So we all knew Jayson Tatum was good, sure. But did we understand, fully comprehend, how good he'd be late in games? Tatum is unbelievably clutch, not only for a rookie, but for a player in general.
Out of his 14 points per game on average, about 4.5 of those points come during the 4th quarter. So, as a rookie, he is already averaging half of what LeBron James averages in the 4th quarter (around 9 points per 4th quarter per game). Impressive to say the least.
Sure, he doesn't have the Kyrie Irving role on the team. Which is to shoot at will late in the games, in order to close-out the opposition. However, that should not be used against him when debating/discussing his clutch-gene. It is not his job, or duty, to be the go-to guy for the Boston Celtics late in games. Rather, he waits for his time to strike, and then he capitalizes on the moment.
If Tatum is doing this when he is 19 years old, imagine what he will be doing when he is 25 years old. The total scoring numbers will surely be there at that point, if all goes according to plan.
The kid has made a number of clutch shots this season. That said, when he finally finds his groove and starts going on clutch stretches late in games, the league will need to watch out. The C's have Tatum and Irving down the stretch. If that doesn't scream 4th quarter takeover, I don't know what does.
When looking at Tatum and comparing him to other true rookies, it is clear that he is the most mature and NBA ready (in terms of fundamentals). That is the reason why the Celtics drafted him. They saw that. And now Celtics fans can surely see that.
There really hasn't been a Celtic rookie that has been thrown into the fire like this and actually survived as well as Tatum has in a long time. He has held his own. In fact, he has held more than his own.
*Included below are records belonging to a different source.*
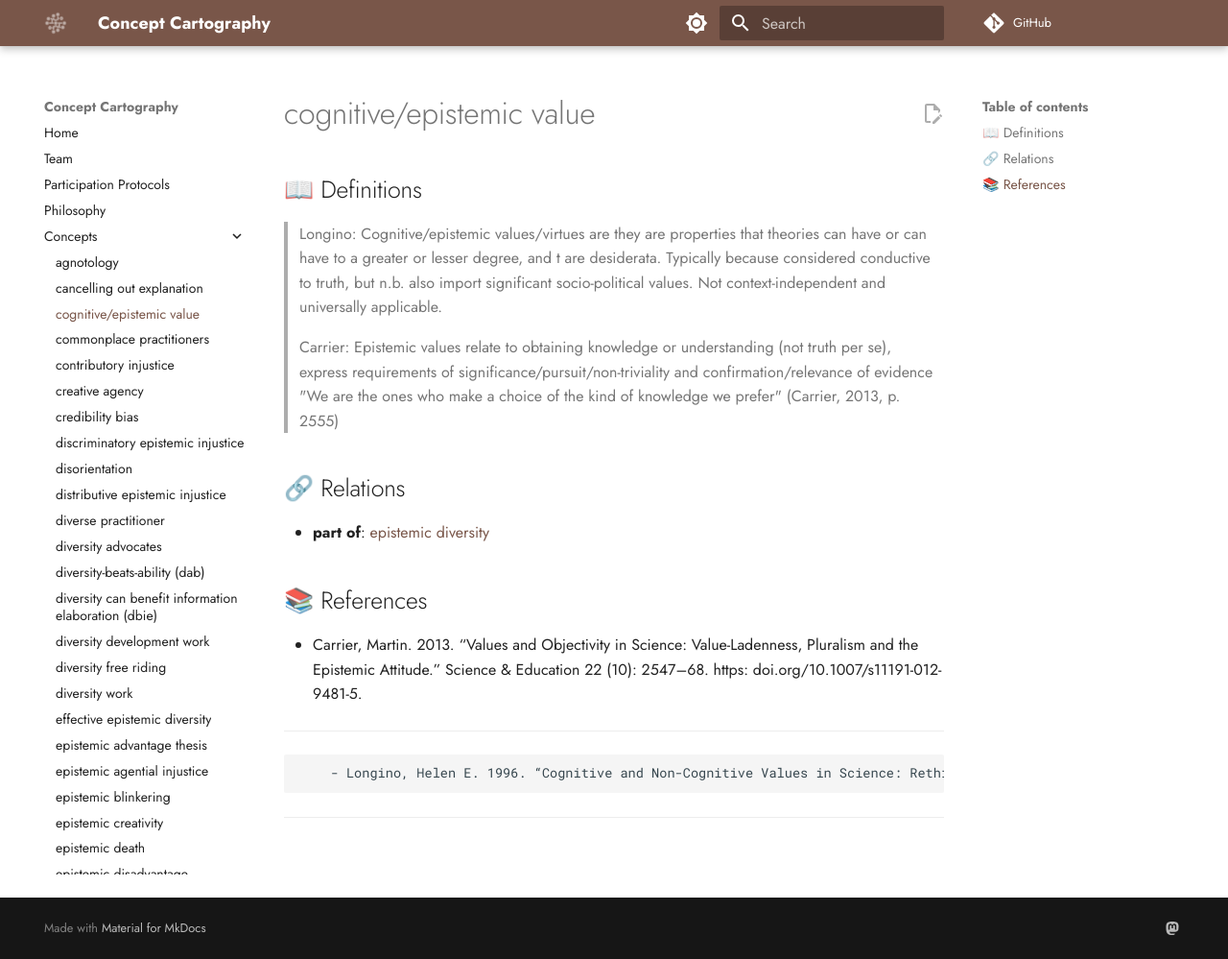
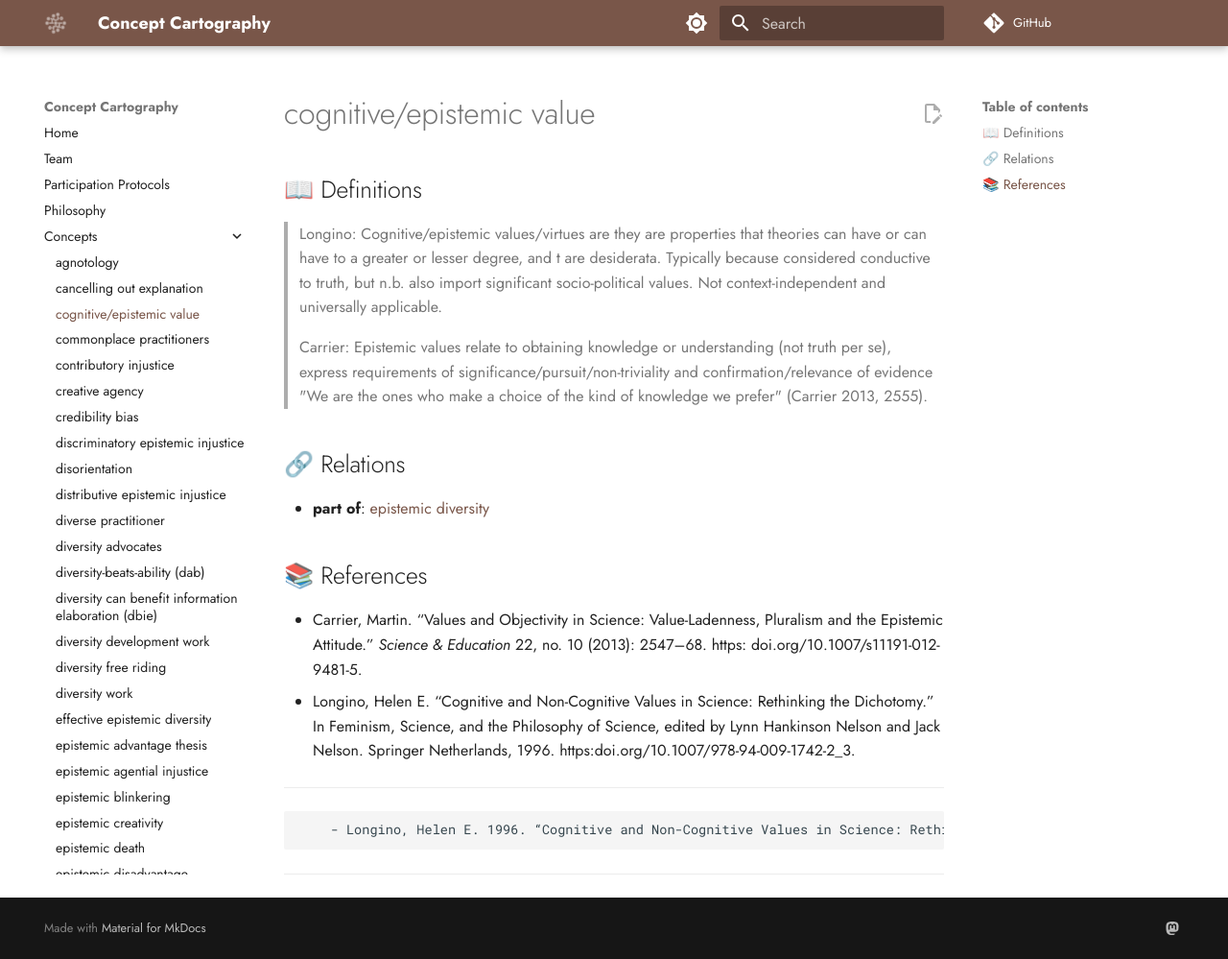
Before and after one commit to conceptcartography/conceptcartography, an MkDocs documentation site: the page built from docs/concepts/cognitive-epistemic-value.md, in a window 1280 px wide and 999 px high. Shown: the whole window at 96% size. Built offline with MkDocs 1.6.1 and Material for MkDocs 9.7.7, drawn with Linux system fonts in a browser that asks for light colours; comment, search, counter and statistics services are not loaded; the version menu is left out.

Commit message:
Update cognitive-epistemic-value.md

```diff
--- a/docs/concepts/cognitive-epistemic-value.md
+++ b/docs/concepts/cognitive-epistemic-value.md
@@ -15,7 +12,7 @@
 - 'Carrier: Epistemic values relate to obtaining knowledge or understanding (not truth
   per se), express requirements of significance/pursuit/non-triviality and confirmation/relevance
   of evidence "We are the ones who make a choice of the kind of knowledge we prefer"
-  (Carrier, 2013, p. 2555)'
+  (Carrier 2013, 2555).'
 examples: []
 relations:
 - type: part of
@@ -28,7 +25,7 @@
 
 > Longino: Cognitive/epistemic values/virtues are they are properties that theories can have or can have to a greater or lesser degree, and t are desiderata. Typically because considered conductive to truth, but n.b. also import significant socio-political values. Not context-independent and universally applicable.
 
-> Carrier: Epistemic values relate to obtaining knowledge or understanding (not truth per se), express requirements of significance/pursuit/non-triviality and confirmation/relevance of evidence "We are the ones who make a choice of the kind of knowledge we prefer" (Carrier, 2013, p. 2555)
+> Carrier: Epistemic values relate to obtaining knowledge or understanding (not truth per se), express requirements of significance/pursuit/non-triviality and confirmation/relevance of evidence "We are the ones who make a choice of the kind of knowledge we prefer" (Carrier 2013, 2555).
 
 ## 🔗 Relations
 
@@ -36,7 +33,9 @@
 
 ## 📚 References
 
-- Carrier, Martin. 2013. “Values and Objectivity in Science: Value-Ladenness, Pluralism and the Epistemic Attitude.” Science & Education 22 (10): 2547–68. https: doi.org/10.1007/s11191-012-9481-5.
+- Carrier, Martin. “Values and Objectivity in Science: Value-Ladenness, Pluralism and the Epistemic Attitude.” _Science & Education_ 22, no. 10 (2013): 2547–68. https: doi.org/10.1007/s11191-012-9481-5.
+- Longino, Helen E. “Cognitive and Non-Cognitive Values in Science: Rethinking the Dichotomy.” In Feminism, Science, and the Philosophy of Science, edited by Lynn
+  Hankinson Nelson and Jack Nelson. Springer Netherlands, 1996. https:doi.org/10.1007/978-94-009-1742-2_3.
 
 ---
 
```
Also changed, not shown: other parts of docs/concepts/cognitive-epistemic-value.md (+3 -6 lines).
This kid was ready to play NBA ball from the minute Adam Silver announced, "With the 3rd pick in the 2017 NBA Draft, the Boston Celtics select Jayson Tatum."